"We were the only ones in the air, the only ones traffic control was talking to. It was so bizarre. We didn't know if someone was going to blow us out of the sky, or what."
John Howard is talking about Sept. 11, 2001, when he was a captain in the U.S. Air Force. The entire country had been grounded after the four airplane hijackings by al-Qaeda that ultimately killed more than 3,000 people.
Howard was based in Nashville, Tenn., when his squadron got the call. One baby was dying in Nashville, another baby in Houston could be saved with a liver transplant.
The story of what transpired next will be the centerpiece of Howard's speech on Sept. 20 at the 12th annual Honoring Those Who Served Luncheon sponsored by U.S.VETS — Long Beach. The event at the Hyatt Regency supports the services provided to more than 800 military veterans in the Long Beach area.
Howard now owns the first free-standing Chick-fil-A franchise in Los Angeles County, opened in 2006 at the Long Beach Town Center. He says he decided to go the business owner route instead of becoming a commercial pilot because he could have a direct impact on more people at the restaurant then in a 737 cockpit.
Having an impact is exactly the motivation behind what has become a famous flight on an infamous day.
Howard's path began in Compton, with a move to Long Beach at age 13. He earned a ROTC scholarship to college, and used it to go to Embry-Riddle Aeronautical University in Daytona Beach, earning a bachelor's degree in aeronautical science — and a commission in the United States Air Force. After flight training and more, Howard settled into a C-130 squadron.
"We flew missions all around," Howard said. "The C-130 is a cargo plane, so we transported equipment, troops, whatever. One of our assignments was to deliver the presidential limousines and Secret Service agents when the President, that was Bush, would travel."
Howard's squadron completed a mission on Sept. 10, 2001, landing in Nashville around 9 p.m. He wasn't supposed to fly the next day.
"We woke up like normal," Howard said. "Then we saw what was unfolding on television.
"Then the Tennessee Donor Services called and said they had a baby's liver that needed to get to Houston.
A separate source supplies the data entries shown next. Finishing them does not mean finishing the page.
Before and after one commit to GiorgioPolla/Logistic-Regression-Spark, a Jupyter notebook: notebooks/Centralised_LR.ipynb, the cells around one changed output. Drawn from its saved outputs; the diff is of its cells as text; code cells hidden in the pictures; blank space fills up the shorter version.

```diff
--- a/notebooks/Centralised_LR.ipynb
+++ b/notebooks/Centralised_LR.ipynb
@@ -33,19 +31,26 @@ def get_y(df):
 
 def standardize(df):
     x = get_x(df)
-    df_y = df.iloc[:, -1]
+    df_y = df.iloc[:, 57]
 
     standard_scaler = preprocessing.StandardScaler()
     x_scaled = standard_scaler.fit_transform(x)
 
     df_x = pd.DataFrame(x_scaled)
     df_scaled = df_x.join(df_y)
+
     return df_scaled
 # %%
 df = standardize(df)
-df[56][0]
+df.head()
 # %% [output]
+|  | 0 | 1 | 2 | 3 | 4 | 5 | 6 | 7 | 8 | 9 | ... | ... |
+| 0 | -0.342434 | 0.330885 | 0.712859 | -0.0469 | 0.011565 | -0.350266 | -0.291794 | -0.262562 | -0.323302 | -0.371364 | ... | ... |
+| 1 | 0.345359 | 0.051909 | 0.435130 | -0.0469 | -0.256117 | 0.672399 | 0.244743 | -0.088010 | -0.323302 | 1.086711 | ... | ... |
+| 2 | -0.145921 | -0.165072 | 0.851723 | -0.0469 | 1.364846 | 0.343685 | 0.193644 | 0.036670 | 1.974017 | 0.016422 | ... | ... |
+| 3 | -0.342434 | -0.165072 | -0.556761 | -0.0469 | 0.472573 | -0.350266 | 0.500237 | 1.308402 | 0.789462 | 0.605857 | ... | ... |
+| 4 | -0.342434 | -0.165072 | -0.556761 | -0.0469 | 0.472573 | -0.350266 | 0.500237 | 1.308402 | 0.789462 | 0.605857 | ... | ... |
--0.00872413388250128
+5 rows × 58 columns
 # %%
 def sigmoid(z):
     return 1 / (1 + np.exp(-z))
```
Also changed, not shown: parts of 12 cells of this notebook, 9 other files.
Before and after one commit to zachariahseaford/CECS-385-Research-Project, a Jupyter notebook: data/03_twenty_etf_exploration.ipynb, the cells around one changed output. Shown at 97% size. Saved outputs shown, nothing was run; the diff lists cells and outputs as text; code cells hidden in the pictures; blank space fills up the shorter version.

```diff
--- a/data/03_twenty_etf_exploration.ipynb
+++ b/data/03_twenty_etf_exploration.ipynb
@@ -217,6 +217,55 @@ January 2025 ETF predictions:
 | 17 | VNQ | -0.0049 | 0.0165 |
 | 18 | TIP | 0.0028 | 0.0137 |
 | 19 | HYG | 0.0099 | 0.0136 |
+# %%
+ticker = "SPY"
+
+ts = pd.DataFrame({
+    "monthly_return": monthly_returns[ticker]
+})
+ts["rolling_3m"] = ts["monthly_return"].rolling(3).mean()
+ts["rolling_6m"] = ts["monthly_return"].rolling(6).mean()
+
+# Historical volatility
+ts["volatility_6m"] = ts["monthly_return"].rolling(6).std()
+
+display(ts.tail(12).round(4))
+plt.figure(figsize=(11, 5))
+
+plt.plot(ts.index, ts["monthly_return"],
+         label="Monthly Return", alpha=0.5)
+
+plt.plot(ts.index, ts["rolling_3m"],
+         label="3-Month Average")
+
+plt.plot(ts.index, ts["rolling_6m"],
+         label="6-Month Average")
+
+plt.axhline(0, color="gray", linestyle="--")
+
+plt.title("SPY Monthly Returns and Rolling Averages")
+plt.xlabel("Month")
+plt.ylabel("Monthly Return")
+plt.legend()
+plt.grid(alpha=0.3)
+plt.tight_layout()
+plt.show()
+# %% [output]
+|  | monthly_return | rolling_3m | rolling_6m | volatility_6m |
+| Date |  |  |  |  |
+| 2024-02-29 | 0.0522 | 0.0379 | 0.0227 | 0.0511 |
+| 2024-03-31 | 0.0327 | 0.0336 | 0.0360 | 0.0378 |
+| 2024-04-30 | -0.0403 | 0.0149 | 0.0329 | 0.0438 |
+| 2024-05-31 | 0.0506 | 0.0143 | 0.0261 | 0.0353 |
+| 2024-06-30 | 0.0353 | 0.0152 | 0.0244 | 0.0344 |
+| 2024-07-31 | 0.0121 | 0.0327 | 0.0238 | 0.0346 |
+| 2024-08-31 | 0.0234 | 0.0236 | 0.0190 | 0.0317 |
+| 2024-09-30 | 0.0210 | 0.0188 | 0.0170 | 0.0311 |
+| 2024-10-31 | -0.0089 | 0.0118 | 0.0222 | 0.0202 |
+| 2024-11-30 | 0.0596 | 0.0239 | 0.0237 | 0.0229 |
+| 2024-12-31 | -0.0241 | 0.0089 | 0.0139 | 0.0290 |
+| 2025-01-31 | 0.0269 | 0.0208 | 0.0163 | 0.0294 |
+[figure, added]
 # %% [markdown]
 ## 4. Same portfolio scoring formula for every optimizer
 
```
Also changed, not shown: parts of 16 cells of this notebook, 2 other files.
They had planned to use a business jet, but all traffic had been grounded. So they asked us to fly."
As copilot, Howard was tasked with filing the flight plan. Then the crew taxied onto the runway.
"The flight wasn't approved until we were on the runway," Howard said. "We sat there waiting for that approval, with nothing but that baby's liver onboard."
At noon Central time, the okay came for the flight. Load master Tracey Hobbs took custody of the styrofoam container, and the C-130 took off.
The two-hour flight to Houston was uneventful, if tense, Howard said. The plane was allowed to return to Nashville once the delivery was made. Howard said he waited to call his family until after he was safely on the ground back in Houston.
The liver recipient is alive and well, and some of the people involved in that humanitarian mission are expected to be at the luncheon Sept. 20.
"It's guaranteed to be a meaningful afternoon," said Mike Murray, chair of the U.S.VETS — Long Beach advisory board. "Amazing story, amazing people. You couldn't ask for more."
The event begins at 11 a.m. Friday, Sept. 20, at the Hyatt Regency, 200 S. Pine Ave. Individual tickets, $135, and table sponsorships, $1,250, still are available. To order, go to bit.ly/usvets.luncheon.
For more information, call 562-200-7309.
Harry Saltzgaver can be reached at email@example.com.